James Hilyard is Ipswich City Council’s Infrastructure and Environment Department, City Maintenance manager.
James is a horticulturalist, arborist and holds a master’s degree in sustainability.
In this month’s column, James shares his guide for making a lasagne garden.
There are two things I am guessing that you have in abundance in your garden at the moment, weeds and lawn clippings.
Rather than put them in a green waste bin, maybe you can recycle them in your own garden?
Lasagne gardening is also known as sheet composting.
This method starts with layering different types of garden waste of compostable items, usually you have a green layer followed by a brown layer and so on and so on (different layers just like making lasagne).
The result of lasagne gardening is a healthy topsoil that would normally take many years to make naturally though the slow process of decomposition of organic material in your garden aided by an army of unseen workers.
- Do you have an area that you find it difficult to grow things in? Hard, compacted soil? Bare areas that are stony and dry?
- Pick a spot then rough up the surface with a shovel.
Pasta or meat sauce?
- Well if the green layer is the sauce and the brown layer the pasta, most chefs would agree – you start with sauce.
- That is a green layer. Your green layer could be something like fresh green grass clippings, kitchen waste, animal manures or wilted weeds.
- Then you follow on with a layer of newspaper or cardboard. The layers of newspaper help keep the weed seeds from germinating and hold it all together.
- After that you lay a brown layer of which is something like dry leaves, wood chips or mulch.
- From here you could put down a layer of chook manure, then a layer of kitchen scraps or compost.
- I like to add a layer of garden soil in there somewhere too, something with a bit of clay or good old fashioned ‘dirt’ you can get minerals and trace elements from this material that will help your plants healthy.
- The main rule for the layers is to alternate the colours and wet down each layer as you go. The reason we use a green layer and a brown layer is that it gives us balance as to moisture content and texture. If compost gets too wet it turns anaerobic and becomes smelly. Having layers of different textures and moisture levels stops it from compacting and keeps it aerated.
Let it bake
- Build it up until you get to about half a metre or so high. Then you can make some pockets in the top layer and add a bit of potting mix or good quality soil to each pocket. Then you can plant these pockets with seedlings or seeds. The pocket of soil lets the plants establish before they push out roots into the now composted layers.
- Basically the material in the layers will start to breakdown and earthworms will also work their way through the material and do their magic munching away on each layer and your lasagne garden will start to shrink.
- You can continue to add layers as the plants grow and you can easily add your kitchen compost scraps to the garden, it’s a bit like an open compost heap.
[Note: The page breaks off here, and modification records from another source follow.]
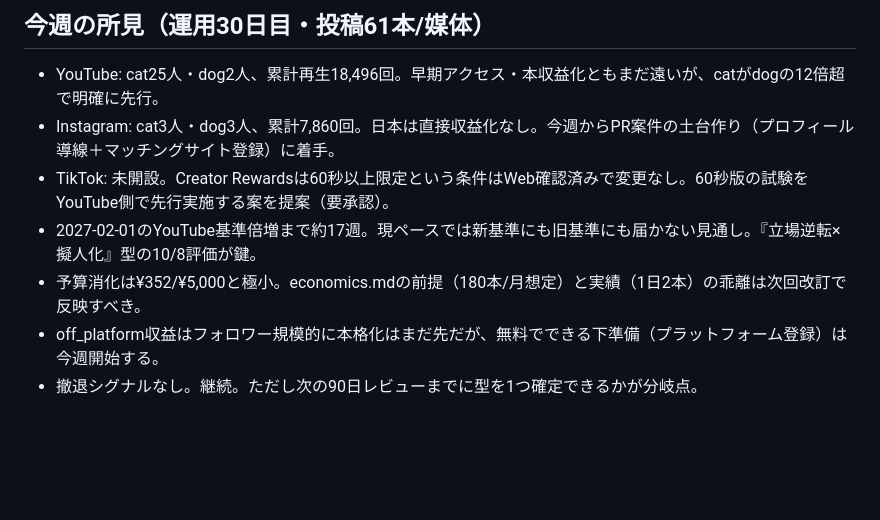
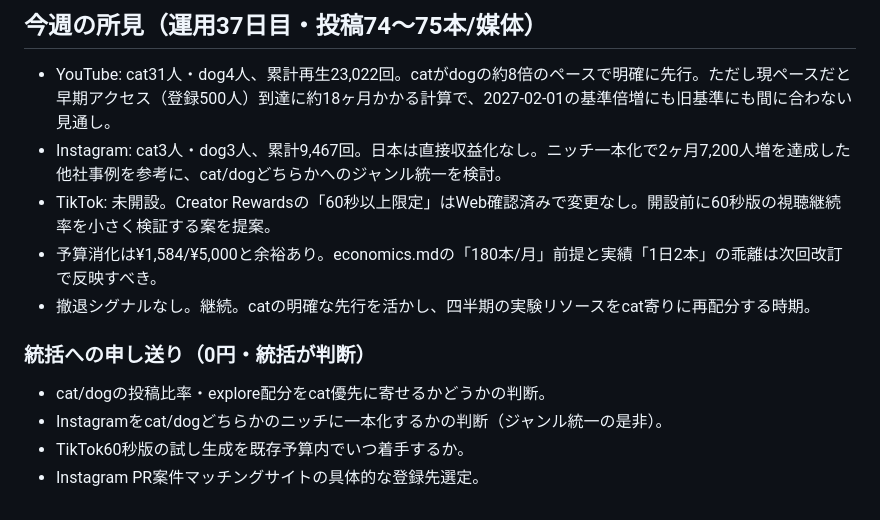
Before and after one commit to suzusho921217-cyber/suzusho, a Markdown page: docs/monetization_roadmap.md, the part around one of its changes. GitHub-like rendering; blank space fills up the shorter version.

Commit message:
strategy-review: 週次所見を更新

```diff
--- a/docs/monetization_roadmap.md
+++ b/docs/monetization_roadmap.md
@@ -48,12 +48,16 @@
 
-## 今週の所見（運用30日目・投稿61本/媒体）
+## 今週の所見（運用37日目・投稿74〜75本/媒体）
 
-- YouTube: cat25人・dog2人、累計再生18,496回。早期アクセス・本収益化ともまだ遠いが、catがdogの12倍超で明確に先行。
-- Instagram: cat3人・dog3人、累計7,860回。日本は直接収益化なし。今週からPR案件の土台作り（プロフィール導線＋マッチングサイト登録）に着手。
-- TikTok: 未開設。Creator Rewardsは60秒以上限定という条件はWeb確認済みで変更なし。60秒版の試験をYouTube側で先行実施する案を提案（要承認）。
-- 2027-02-01のYouTube基準倍増まで約17週。現ペースでは新基準にも旧基準にも届かない見通し。『立場逆転×擬人化』型の10/8評価が鍵。
-- 予算消化は¥352/¥5,000と極小。economics.mdの前提（180本/月想定）と実績（1日2本）の乖離は次回改訂で反映すべき。
-- off_platform収益はフォロワー規模的に本格化はまだ先だが、無料でできる下準備（プラットフォーム登録）は今週開始する。
-- 撤退シグナルなし。継続。ただし次の90日レビューまでに型を1つ確定できるかが分岐点。
+- YouTube: cat31人・dog4人、累計再生23,022回。catがdogの約8倍のペースで明確に先行。ただし現ペースだと早期アクセス（登録500人）到達に約18ヶ月かかる計算で、2027-02-01の基準倍増にも旧基準にも間に合わない見通し。
+- Instagram: cat3人・dog3人、累計9,467回。日本は直接収益化なし。ニッチ一本化で2ヶ月7,200人増を達成した他社事例を参考に、cat/dogどちらかへのジャンル統一を検討。
+- TikTok: 未開設。Creator Rewardsの「60秒以上限定」はWeb確認済みで変更なし。開設前に60秒版の視聴継続率を小さく検証する案を提案。
+- 予算消化は¥1,584/¥5,000と余裕あり。economics.mdの「180本/月」前提と実績「1日2本」の乖離は次回改訂で反映すべき。
+- 撤退シグナルなし。継続。catの明確な先行を活かし、四半期の実験リソースをcat寄りに再配分する時期。
+
+### 統括への申し送り（0円・統括が判断）
+- cat/dogの投稿比率・explore配分をcat優先に寄せるかどうかの判断。
+- Instagramをcat/dogどちらかのニッチに一本化するかの判断（ジャンル統一の是非）。
+- TikTok60秒版の試し生成を既存予算内でいつ着手するか。
+- Instagram PR案件マッチングサイトの具体的な登録先選定。
 
 <!-- WEEKLY:END -->
```
Also changed, not shown: other parts of docs/monetization_roadmap.md (+1 -1 lines).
- At the end of the process when you have harvested your vegetables or whatever you planted you will be left with a beautiful friable worm rich soil all without any digging.